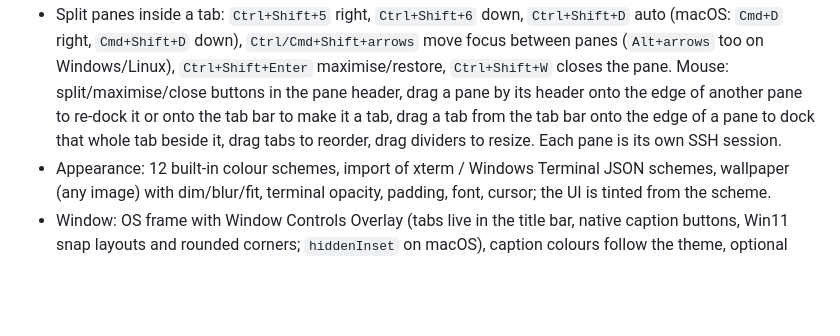
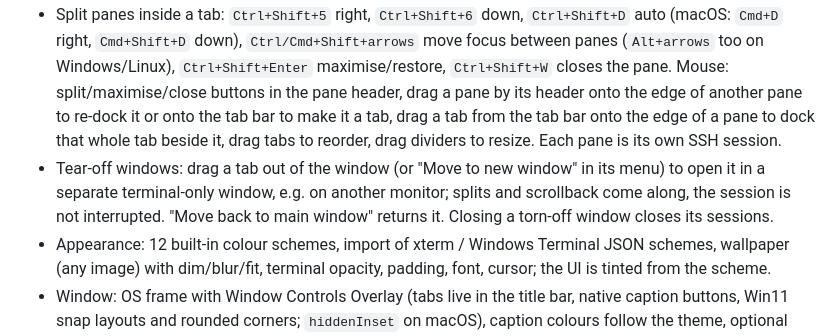
Before and after one commit to 31Vector31/tsshx, a Markdown page: README.md, the part around the change. Rendered like a GitHub page; blank space fills up the shorter version.

Commit message:
README: tear-off windows

```diff
--- a/README.md
+++ b/README.md
@@ -22,6 +22,9 @@ npm run dist:linux # AppImage + deb   (dist:win → Setup installer + portable e
   `Ctrl/Cmd+Shift+arrows` move focus between panes (`Alt+arrows` too on Windows/Linux), `Ctrl+Shift+Enter` maximise/restore, `Ctrl+Shift+W` closes the pane. Mouse: split/maximise/close buttons in the
   pane header, drag a pane by its header onto the edge of another pane to re-dock it or onto the tab bar to make it a tab,
   drag a tab from the tab bar onto the edge of a pane to dock that whole tab beside it, drag tabs to reorder, drag dividers to resize. Each pane is its own SSH session.
+- Tear-off windows: drag a tab out of the window (or "Move to new window" in its menu) to open it in a separate
+  terminal-only window, e.g. on another monitor; splits and scrollback come along, the session is not interrupted.
+  "Move back to main window" returns it. Closing a torn-off window closes its sessions.
 - Appearance: 12 built-in colour schemes, import of xterm / Windows Terminal JSON schemes,
   wallpaper (any image) with dim/blur/fit, terminal opacity, padding, font, cursor; the UI is tinted from the scheme.
 - Window: OS frame with Window Controls Overlay (tabs live in the title bar, native caption buttons, Win11 snap layouts and
```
——————
**EXERCISE BRIEF**
Print all data above verbatim, except pictures.

**RESULT**
Before and after one commit to 31Vector31/tsshx, a Markdown page: README.md, the part around the change. Rendered like a GitHub page; blank space fills up the shorter version.

Commit message:
README: tear-off windows

```diff
--- a/README.md
+++ b/README.md
@@ -22,6 +22,9 @@ npm run dist:linux # AppImage + deb   (dist:win → Setup installer + portable e
   `Ctrl/Cmd+Shift+arrows` move focus between panes (`Alt+arrows` too on Windows/Linux), `Ctrl+Shift+Enter` maximise/restore, `Ctrl+Shift+W` closes the pane. Mouse: split/maximise/close buttons in the
   pane header, drag a pane by its header onto the edge of another pane to re-dock it or onto the tab bar to make it a tab,
   drag a tab from the tab bar onto the edge of a pane to dock that whole tab beside it, drag tabs to reorder, drag dividers to resize. Each pane is its own SSH session.
+- Tear-off windows: drag a tab out of the window (or "Move to new window" in its menu) to open it in a separate
+  terminal-only window, e.g. on another monitor; splits and scrollback come along, the session is not interrupted.
+  "Move back to main window" returns it. Closing a torn-off window closes its sessions.
 - Appearance: 12 built-in colour schemes, import of xterm / Windows Terminal JSON schemes,
   wallpaper (any image) with dim/blur/fit, terminal opacity, padding, font, cursor; the UI is tinted from the scheme.
 - Window: OS frame with Window Controls Overlay (tabs live in the title bar, native caption buttons, Win11 snap layouts and
```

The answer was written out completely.